PROVIDED INFORMATION -
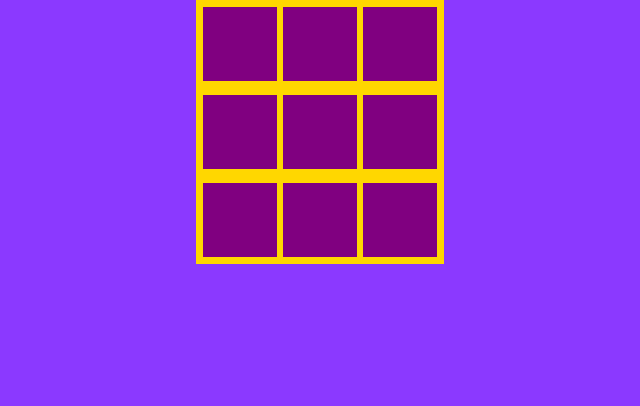
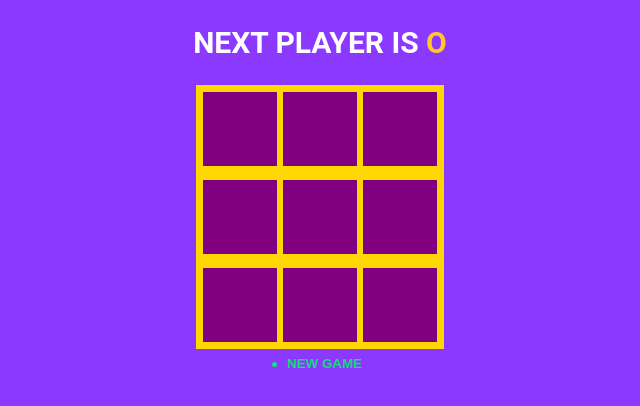
Before and after one commit to gondesi-anjali/tic-tac-toe, a React (Vite) app: page / in a window 1280 px wide. Shown: the top 406 px of the page, without its empty margins (320-960 px from the left). Built offline with nearby package versions, Linux system fonts and the light colour scheme.

Commit message:
tic tac toe is designed

```diff
--- a/src/App.jsx
+++ b/src/App.jsx
@@ -1,12 +1,61 @@
 import Board from './components/Board';
+import { useState } from 'react';
 import './styles.scss';
+import { calcWinner } from './components/winner';
+import Drawmatch from './components/drawmatch';
+import Hist from './components/history';
+function App() {
+  // const [squares, setSquares] = useState(Array(9).fill(null));
+  // const [player, setplayer] = useState(false);
+  const [history, sethistory] = useState([
+    { squares: Array(9).fill(null), player: false },
+  ]);
+  const [move, setmove] = useState(0);
+  const gameboard = history[move];
+  const winner = calcWinner(gameboard.squares);
 
-function App() {
+  const sqclick = clickedpos => {
+    if (gameboard.squares[clickedpos] || winner) {
+      return;
+    }
+    sethistory(currenthist => {
+      const override = move + 1 !== currenthist.length;
+      const prevgamestate = override
+        ? currenthist[move]
+        : history[history.length - 1];
+      const nextgamestate = prevgamestate.squares.map((sqvalue, position) => {
+        if (clickedpos === position) {
+          return prevgamestate.player ? 'X' : 'O';
+        }
+        return sqvalue;
+      });
+      const base = override
+        ? currenthist.slice(0, currenthist.indexOf(prevgamestate) + 1)
+        : currenthist;
+      return base.concat({
+        squares: nextgamestate,
+        player: !prevgamestate.player,
+      });
+    });
+    setmove(move => move + 1);
+  };
+  const moveto = mov => {
+    setmove(mov);
+  };
+
   return (
     <div className="app">
-      <Board />
+      <Drawmatch winner={winner} gameboard={gameboard} />
+      <Board squares={gameboard.squares} sqclick={sqclick} />
+      <Hist history={history} moveto={moveto} move={move} />
     </div>
   );
 }
 
 export default App;
+// sethistory(currentsq => {
+//   return currentsq.map((sqvalue, position) => {
+//     if (clickedpos === position) {
+//       return player ? 'X' : 'O';
+//     }
+//     return sqvalue;
--- a/src/components/Board.jsx
+++ b/src/components/Board.jsx
@@ -1,22 +1,5 @@
-import { useState } from 'react';
 import Square from './Square';
-const Board = () => {
-  const [squares, setSquares] = useState(Array(9).fill(null));
-  const [player, setplayer] = useState(false);
-  const sqclick = clickedpos => {
-    if (squares[clickedpos]) {
-      return;
-    }
-    setSquares(currentsq => {
-      return currentsq.map((sqvalue, position) => {
-        if (clickedpos === position) {
-          return player ? 'X' : 'O';
-        }
-        return sqvalue;
-      });
-    });
-    setplayer(currentplayer => !currentplayer);
-  };
+const Board = ({ squares, sqclick }) => {
   const thesquares = position => {
     return (
       <Square value={squares[position]} byclick={() => sqclick(position)} />
--- /dev/null
+++ b/src/components/drawmatch.jsx
@@ -0,0 +1,34 @@
+const Drawmatch = ({ winner, gameboard }) => {
+  const { squares, player } = gameboard;
+  const nomoves = squares.every(sqvalue => sqvalue !== null);
+  const nextplayer = player ? 'X' : 'O';
+  const thedrawmatch = () => {
+    if (winner) {
+      return (
+        <h2>
+          WINNER IS{' '}
+          <span className={player ? 'text-orange' : 'text-green'}>
+            {winner}
+          </span>
+        </h2>
+      );
+    }
+    if (!winner && nomoves) {
+      return <h2>ITS A DRAW MATCH</h2>;
+    }
+    if (!winner && !nomoves) {
+      return (
+        <h2>
+          NEXT PLAYER IS{' '}
+          <span className={player ? 'text-green' : 'text-orange'}>
+            {' '}
+            {nextplayer}
+          </span>
+        </h2>
+      );
+    }
+    return null;
+  };
+  return <div>{thedrawmatch()}</div>;
+};
+export default Drawmatch;
--- /dev/null
+++ b/src/components/history.jsx
@@ -0,0 +1,20 @@
+const Hist = ({ history, moveto, move }) => {
+  return (
+    <div className="history-wrapper">
+      <ul className="history">
+        {history.map((_, index) => (
+          <li key={index}>
+            <button
+              type="button"
+              className={`btn-move ${move === index ? 'active' : ''}`}
+              onClick={() => moveto(index)}
+            >
+              {index === 0 ? 'NEW GAME' : `GO TO MOVE #${index}`}
+            </button>
+          </li>
+        ))}
+      </ul>
+    </div>
+  );
+};
+export default Hist;
--- /dev/null
+++ b/src/components/winner.js
@@ -0,0 +1,19 @@
+export function calcWinner(squares) {
+  const lines = [
+    [0, 1, 2],
+    [3, 4, 5],
+    [6, 7, 8],
+    [0, 3, 6],
+    [1, 4, 7],
+    [2, 5, 8],
+    [0, 4, 8],
+    [2, 4, 6],
+  ];
+  for (let i = 0; i < lines.length; i++) {
+    const [a, b, c] = lines[i];
+    if (squares[a] && squares[a] === squares[b] && squares[a] === squares[c]) {
+      return squares[a];
+    }
+  }
+  return null;
+}
--- a/src/styles.scss
+++ b/src/styles.scss
@@ -68,6 +68,7 @@ button {
 }
 
 .status-message {
+  background-color: aqua;
   margin-bottom: 30px;
   font-size: 1.2rem;
   font-weight: lighter;
```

WHAT THE TASK ASKS - Look through the entries above for the word "className". Copy every line where it shows up.

EXERCISE SOLUTION -
     <div className="app">
+          <span className={player ? 'text-orange' : 'text-green'}>
+          <span className={player ? 'text-green' : 'text-orange'}>
+    <div className="history-wrapper">
+      <ul className="history">
+              className={`btn-move ${move === index ? 'active' : ''}`}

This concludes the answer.